[Itemized modification records]
┄┄┄┄┄┄
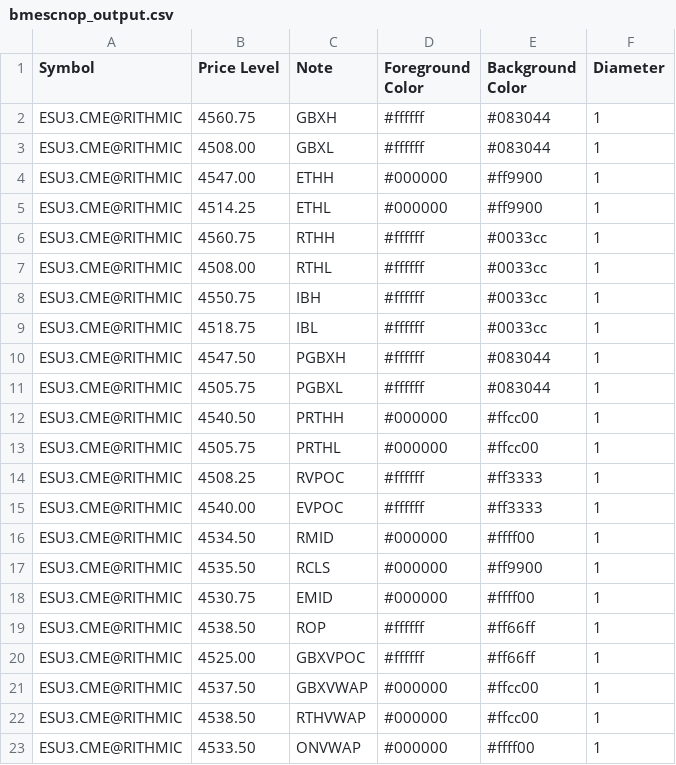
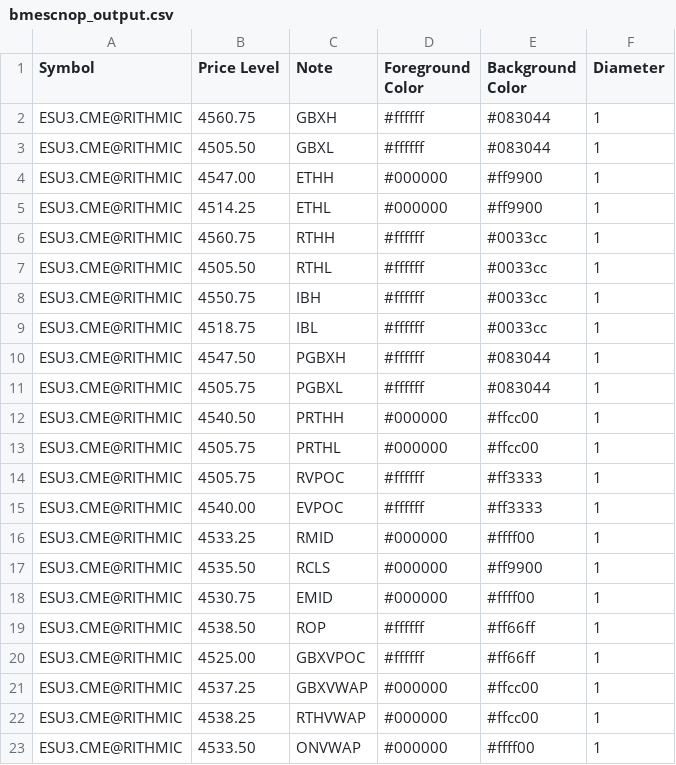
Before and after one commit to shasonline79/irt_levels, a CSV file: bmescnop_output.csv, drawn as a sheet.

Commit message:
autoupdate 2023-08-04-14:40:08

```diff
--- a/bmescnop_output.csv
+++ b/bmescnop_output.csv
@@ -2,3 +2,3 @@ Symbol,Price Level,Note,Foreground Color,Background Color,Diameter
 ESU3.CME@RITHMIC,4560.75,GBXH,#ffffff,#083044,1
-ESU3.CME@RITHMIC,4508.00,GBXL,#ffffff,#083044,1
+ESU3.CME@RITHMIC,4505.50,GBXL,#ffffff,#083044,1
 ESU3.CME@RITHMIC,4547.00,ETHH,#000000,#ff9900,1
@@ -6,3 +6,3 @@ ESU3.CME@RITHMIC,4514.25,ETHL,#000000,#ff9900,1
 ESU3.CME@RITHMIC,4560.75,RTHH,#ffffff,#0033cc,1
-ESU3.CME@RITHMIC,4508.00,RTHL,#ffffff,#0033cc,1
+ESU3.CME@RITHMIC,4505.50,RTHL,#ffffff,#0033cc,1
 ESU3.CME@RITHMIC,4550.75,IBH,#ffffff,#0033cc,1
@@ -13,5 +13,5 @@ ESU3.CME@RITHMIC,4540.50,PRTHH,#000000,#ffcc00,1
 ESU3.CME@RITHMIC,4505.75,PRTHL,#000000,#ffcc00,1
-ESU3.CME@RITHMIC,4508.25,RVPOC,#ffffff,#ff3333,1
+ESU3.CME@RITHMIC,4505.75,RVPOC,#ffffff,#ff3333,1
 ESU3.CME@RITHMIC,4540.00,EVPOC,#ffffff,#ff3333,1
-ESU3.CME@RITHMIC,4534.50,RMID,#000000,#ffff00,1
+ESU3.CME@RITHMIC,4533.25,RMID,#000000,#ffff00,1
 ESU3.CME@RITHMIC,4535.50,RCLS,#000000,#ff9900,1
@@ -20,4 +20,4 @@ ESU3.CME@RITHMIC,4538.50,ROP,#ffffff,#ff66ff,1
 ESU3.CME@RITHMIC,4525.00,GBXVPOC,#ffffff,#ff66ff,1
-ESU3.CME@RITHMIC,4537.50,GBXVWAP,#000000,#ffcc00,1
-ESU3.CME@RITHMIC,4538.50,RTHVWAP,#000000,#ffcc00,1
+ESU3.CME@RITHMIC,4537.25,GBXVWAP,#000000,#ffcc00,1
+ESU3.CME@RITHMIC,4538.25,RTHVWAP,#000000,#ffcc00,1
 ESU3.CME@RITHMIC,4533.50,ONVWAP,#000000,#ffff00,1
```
┄┄┄┄┄┄
How to complete this task: Copy the records exactly; no image should appear in the result.

Answer box:
Before and after one commit to shasonline79/irt_levels, a CSV file: bmescnop_output.csv, drawn as a sheet.

Commit message:
autoupdate 2023-08-04-14:40:08

```diff
--- a/bmescnop_output.csv
+++ b/bmescnop_output.csv
@@ -2,3 +2,3 @@ Symbol,Price Level,Note,Foreground Color,Background Color,Diameter
 ESU3.CME@RITHMIC,4560.75,GBXH,#ffffff,#083044,1
-ESU3.CME@RITHMIC,4508.00,GBXL,#ffffff,#083044,1
+ESU3.CME@RITHMIC,4505.50,GBXL,#ffffff,#083044,1
 ESU3.CME@RITHMIC,4547.00,ETHH,#000000,#ff9900,1
@@ -6,3 +6,3 @@ ESU3.CME@RITHMIC,4514.25,ETHL,#000000,#ff9900,1
 ESU3.CME@RITHMIC,4560.75,RTHH,#ffffff,#0033cc,1
-ESU3.CME@RITHMIC,4508.00,RTHL,#ffffff,#0033cc,1
+ESU3.CME@RITHMIC,4505.50,RTHL,#ffffff,#0033cc,1
 ESU3.CME@RITHMIC,4550.75,IBH,#ffffff,#0033cc,1
@@ -13,5 +13,5 @@ ESU3.CME@RITHMIC,4540.50,PRTHH,#000000,#ffcc00,1
 ESU3.CME@RITHMIC,4505.75,PRTHL,#000000,#ffcc00,1
-ESU3.CME@RITHMIC,4508.25,RVPOC,#ffffff,#ff3333,1
+ESU3.CME@RITHMIC,4505.75,RVPOC,#ffffff,#ff3333,1
 ESU3.CME@RITHMIC,4540.00,EVPOC,#ffffff,#ff3333,1
-ESU3.CME@RITHMIC,4534.50,RMID,#000000,#ffff00,1
+ESU3.CME@RITHMIC,4533.25,RMID,#000000,#ffff00,1
 ESU3.CME@RITHMIC,4535.50,RCLS,#000000,#ff9900,1
@@ -20,4 +20,4 @@ ESU3.CME@RITHMIC,4538.50,ROP,#ffffff,#ff66ff,1
 ESU3.CME@RITHMIC,4525.00,GBXVPOC,#ffffff,#ff66ff,1
-ESU3.CME@RITHMIC,4537.50,GBXVWAP,#000000,#ffcc00,1
-ESU3.CME@RITHMIC,4538.50,RTHVWAP,#000000,#ffcc00,1
+ESU3.CME@RITHMIC,4537.25,GBXVWAP,#000000,#ffcc00,1
+ESU3.CME@RITHMIC,4538.25,RTHVWAP,#000000,#ffcc00,1
 ESU3.CME@RITHMIC,4533.50,ONVWAP,#000000,#ffff00,1
```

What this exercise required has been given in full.